Although Restaurant Girl Speaks is more of a ranting gossip blog than a bonafide food blog, I'm finally including a recipe to cook something South American at the request of one of my readers. This recipe for Empanadas de Pino was torn directly from the Footprint guide to Chile, which Valentino's dad (who was a chef for years at 42 Degrees before it went away) gave me before I left to stay with his family here. He says it's authentic, and he's a bitchin' cook (anyone who gleefully announces on Superbowl Sunday, "Hey guys, I got a deep fryer! What should we put in it?" while sipping a beer at 11am is alright in MY book) so I believe him. Here it is:
"Although other fillings are used nowadays for empanadas, the traditional filling is pino, a mixture of meat, onions, and spices. Most Chilean families have their own recipes: this one was kindly supplied by Manuel and Ximena Fernandez.
Ingredients (to make 20 empanadas--they're small).
Pastry: 1 kg flour; 125 grams margarine, butter, or lard; 1 level spoonful salt; cold water.
Filling: 600 grams meat, chopped into small pieces (or lean minced meat); 2 large onions; 4-5 tsp. cooking oil; tsp. each of cumin, black pepper, chili powder, and paprika; 3 cloves garlic, finely chopped; salt to taste; 4 hardboiled eggs; 1 tsp. flour; 20 black olives; 40 raisins.
Pastry: in a bowl mix the flour and margarine, add salt (dissolved in 1/2 cup water), gradually add more water to make a soft but consistent pastry and leave it for at least 1 hour, then knead it for 10 minutes before replacing it in the bowl and leaving it covered with a clean cloth.
Filling: heat the cooking oil in a large pan or pot, then add the onion and fry for about 8 minutes. Add spices and salt, then fry for 2 minutes. Add meat and fry for 15 minutes, stirring continuously, until the onions are crystal-like and softly cooked. Add the flour, lower the heat, and simmer for 5 minutes. Leave the mixture overnight. Shell the eggs and cut each lengthwise into 5 pieces.
Making the empanadas: Divide the pastry into 20 pieces, then roll each piece into a thin round shape. One one hemisphere of each piece of pastry place the following: 1 piece of egg; 1 heaped teaspoon of the filling; 2 rasins and 1 olive. Carefully paint the rim of each piece of pastry with water, then fold the empty hemisphere over to enclose the filling, press the rim down. You should now have a semicircular turnover: paint the outer rim with water and fold it down again towards the center of the empanada.
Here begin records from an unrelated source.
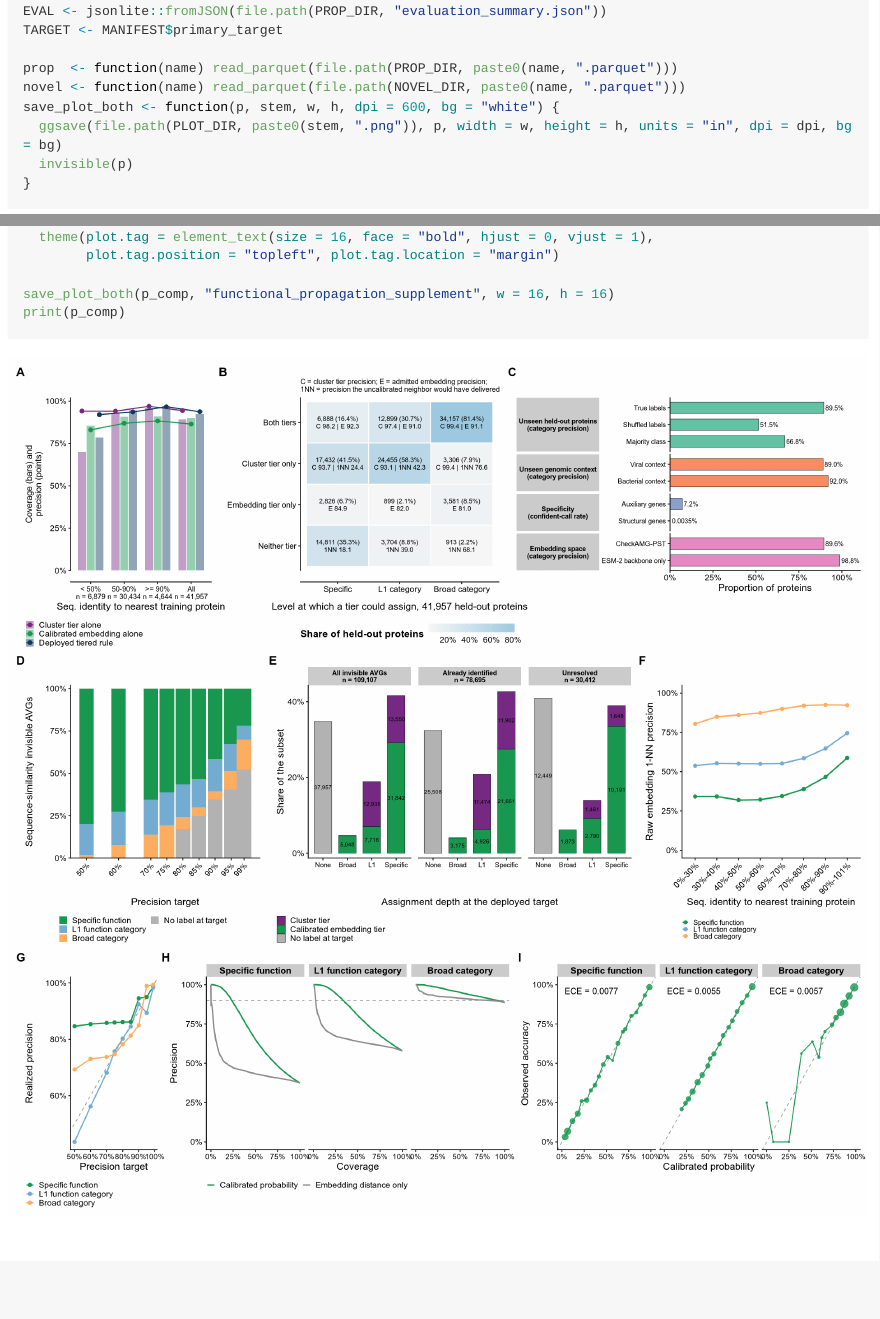
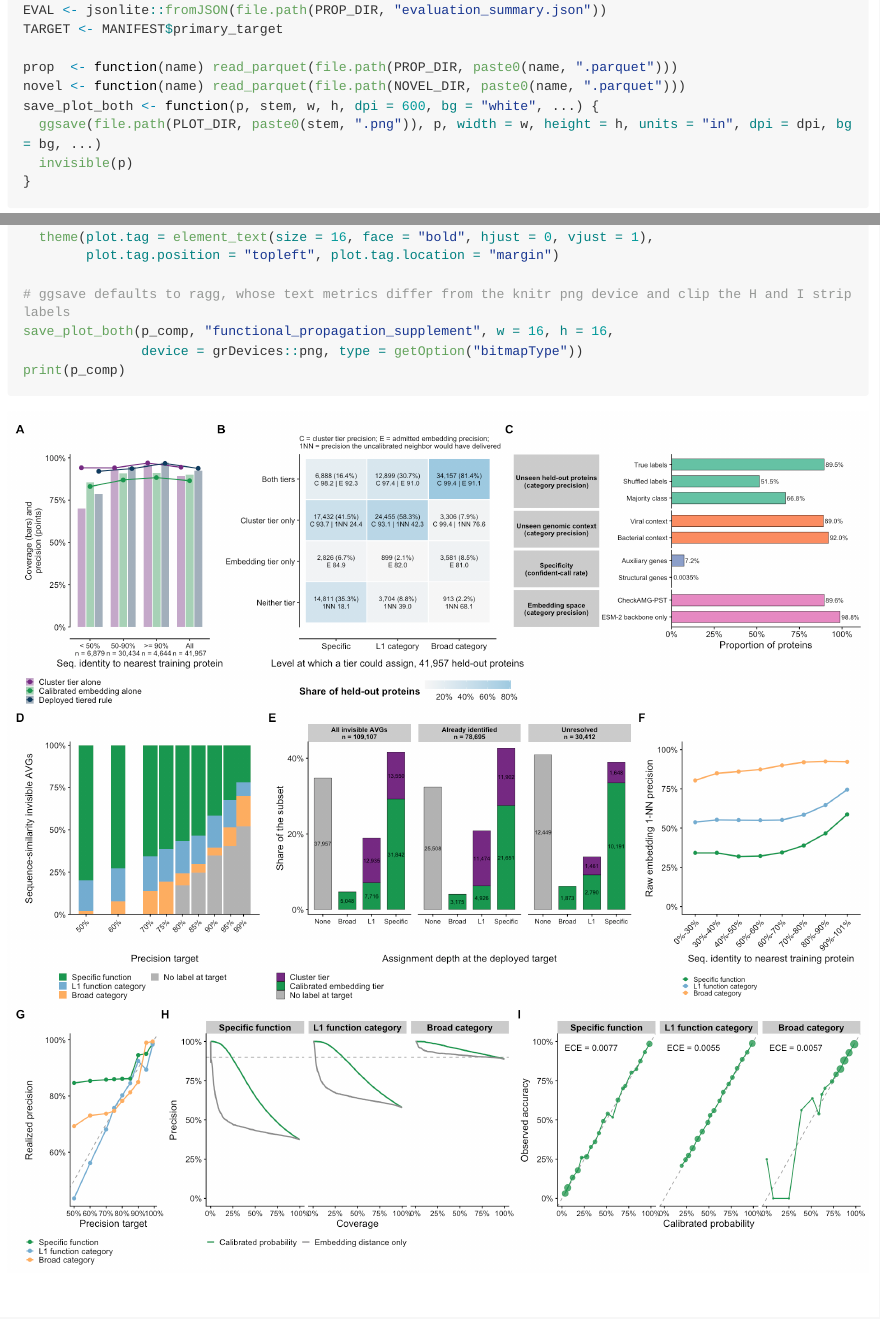
Before and after one commit to AnantharamanLab/CheckAMG, an R Markdown document (notebooks/functional_propagation_figures.Rmd): the page in a window 1100 px wide, from 2220 px down before the commit and from 2490 px down after it, so that both start at the same text, and a second part further down, joined at a grey line. The pictures show the output file notebooks/functional_propagation_figures.md that the author committed with the source, drawn offline in the style of GitHub; long lines of code are wrapped.

Commit message:
Save the Extended Data Figure 9 composite with the knitted png device so its text and strip labels match the knitted figure

````diff
--- a/notebooks/functional_propagation_figures.Rmd
+++ b/notebooks/functional_propagation_figures.Rmd
@@ -29,8 +29,8 @@ TARGET <- MANIFEST$primary_target
 
 prop  <- function(name) read_parquet(file.path(PROP_DIR, paste0(name, ".parquet")))
 novel <- function(name) read_parquet(file.path(NOVEL_DIR, paste0(name, ".parquet")))
-save_plot_both <- function(p, stem, w, h, dpi = 600, bg = "white") {
-  ggsave(file.path(PLOT_DIR, paste0(stem, ".png")), p, width = w, height = h, units = "in", dpi = dpi, bg = bg)
+save_plot_both <- function(p, stem, w, h, dpi = 600, bg = "white", ...) {
+  ggsave(file.path(PLOT_DIR, paste0(stem, ".png")), p, width = w, height = h, units = "in", dpi = dpi, bg = bg, ...)
   invisible(p)
 }
 ```
@@ -383,7 +383,9 @@ p_comp <- p_comp +
   theme(plot.tag = element_text(size = 16, face = "bold", hjust = 0, vjust = 1),
         plot.tag.position = "topleft", plot.tag.location = "margin")
 
-save_plot_both(p_comp, "functional_propagation_supplement", w = 16, h = 16)
+# ggsave defaults to ragg, whose text metrics differ from the knitr png device and clip the H and I strip labels
+save_plot_both(p_comp, "functional_propagation_supplement", w = 16, h = 16,
+               device = grDevices::png, type = getOption("bitmapType"))
 print(p_comp)
 ```
 
````
Also changed, not shown: notebooks/functional_propagation_figures.md, notebooks/functional_propagation_figures_files/figure-gfm/composite-1.png, notebooks/functional_propagation_figures_files/figure-gfm/plot-accuracy-vs-probability-1.png, notebooks/functional_propagation_figures_files/figure-gfm/plot-coverage-precision-by-seq-id-1.png, notebooks/functional_propagation_figures_files/figure-gfm/plot-precision-vs-coverage-1.png, notebooks/functional_propagation_figures_files/figure-gfm/plot-precision-vs-seq-identity-1.png, notebooks/functional_propagation_figures_files/figure-gfm/plot-propagation-composition-by-precision-target-1.png, notebooks/functional_propagation_figures_files/figure-gfm/plot-propagation-reach-1.png, notebooks/functional_propagation_figures_files/figure-gfm/plot-propagation-validation-controls-1.png, notebooks/functional_propagation_figures_files/figure-gfm/plot-tier-assignment-depth-1.png, notebooks/functional_propagation_figures_files/figure-gfm/propagation-levels-realized-vs-target-precision-1.png, 1 other file.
Bake the empanadas in a preheated oven at 200 degrees Celsius. After about 5 minutes, reduce the heat to 150 and bake for a further 14 minutes until the empanadas are nicely browned. To improve their appearance, paint the empanadas with a thin coat of cold water as asoon as you remove them from the oven. Serve hot, with Chilean red wine."
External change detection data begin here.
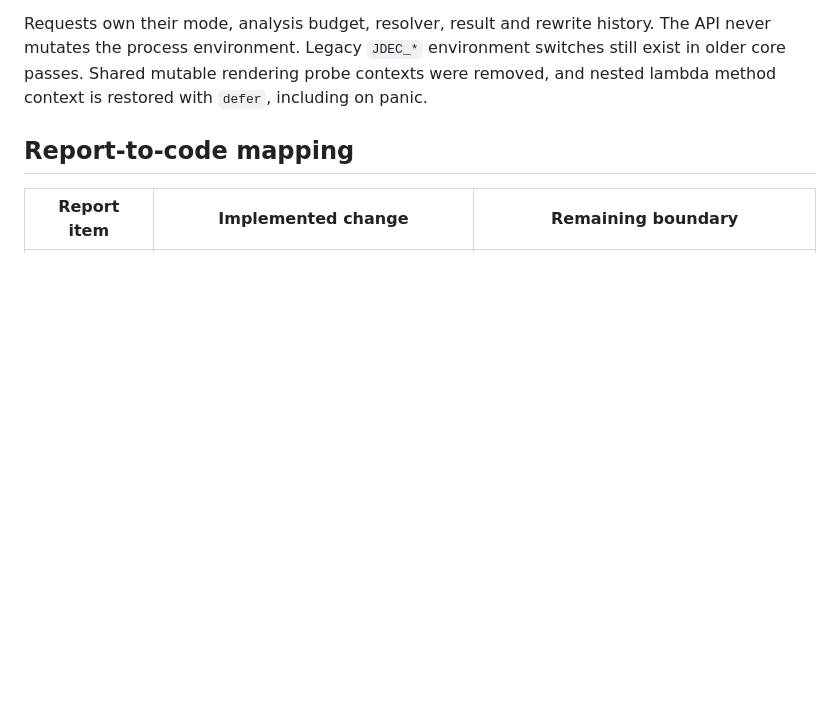
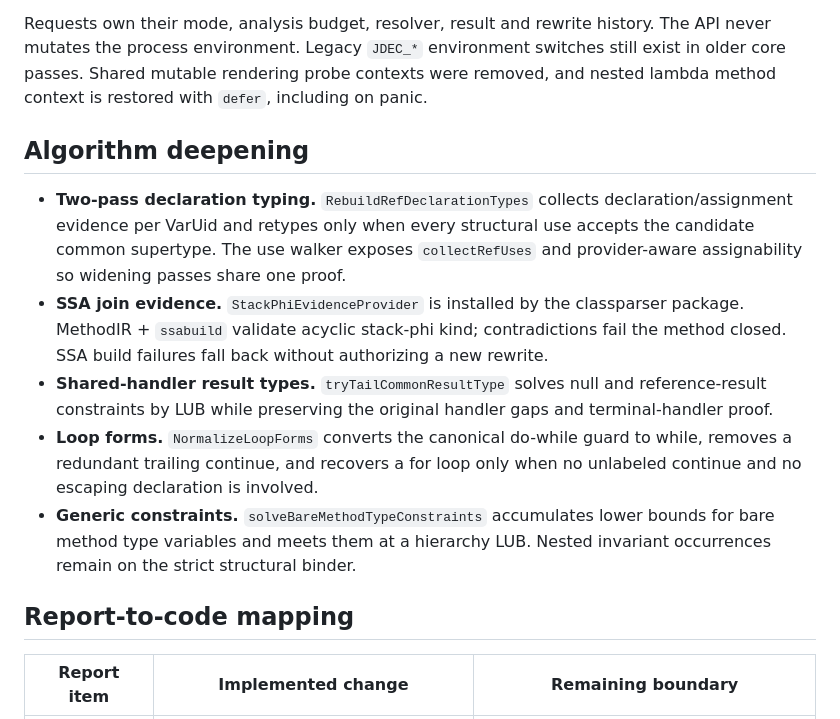
Before and after one commit to yaklang/javajive, a Markdown page: docs/decompiler-semantic-audit.md, the part around the change. Rendered like a GitHub page; blank space fills up the shorter version.

```diff
--- a/docs/decompiler-semantic-audit.md
+++ b/docs/decompiler-semantic-audit.md
@@ -24,6 +24,27 @@ result, err := javajive.DecompileWithOptions(classBytes, javajive.DecompileOptio
 `Status` describes decompilation only: `invalid_input`, `unsupported`, `partial`, or `complete`. `StubMethods` and `Diagnostics` identify method degradation and its reason. **Complete does not mean recompiled, JVM-verified, or behaviorally equivalent.** These observations belong to the independent execution harness, not to the decompiler. Precision still uses existing core and region rewrites; it is not a verified or entirely heuristic-free decompiler.
 
 Requests own their mode, analysis budget, resolver, result and rewrite history. The API never mutates the process environment. Legacy `JDEC_*` environment switches still exist in older core passes. Shared mutable rendering probe contexts were removed, and nested lambda method context is restored with `defer`, including on panic.
+
+## Algorithm deepening
+
+- **Two-pass declaration typing.** `RebuildRefDeclarationTypes` collects
+  declaration/assignment evidence per VarUid and retypes only when every
+  structural use accepts the candidate common supertype. The use walker exposes
+  `collectRefUses` and provider-aware assignability so widening passes share one
+  proof.
+- **SSA join evidence.** `StackPhiEvidenceProvider` is installed by the
+  classparser package. MethodIR + `ssabuild` validate acyclic stack-phi kind;
+  contradictions fail the method closed. SSA build failures fall back without
+  authorizing a new rewrite.
+- **Shared-handler result types.** `tryTailCommonResultType` solves null and
+  reference-result constraints by LUB while preserving the original handler
+  gaps and terminal-handler proof.
+- **Loop forms.** `NormalizeLoopForms` converts the canonical do-while guard to
+  while, removes a redundant trailing continue, and recovers a for loop only
+  when no unlabeled continue and no escaping declaration is involved.
+- **Generic constraints.** `solveBareMethodTypeConstraints` accumulates lower
+  bounds for bare method type variables and meets them at a hierarchy LUB.
+  Nested invariant occurrences remain on the strict structural binder.
 
 ## Report-to-code mapping
 
```
Also changed, not shown: CHANGELOG.md (+25 -0 lines), 1 other file.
I haven't tried this recipe, so if you do, let me know how it turns out. I just serve the stuff, hey, when I figured out at age 19 that the bussers were making twice what I was getting paid in the kitchen, I made the switch, although I adored cooking. Now I leave it to other people.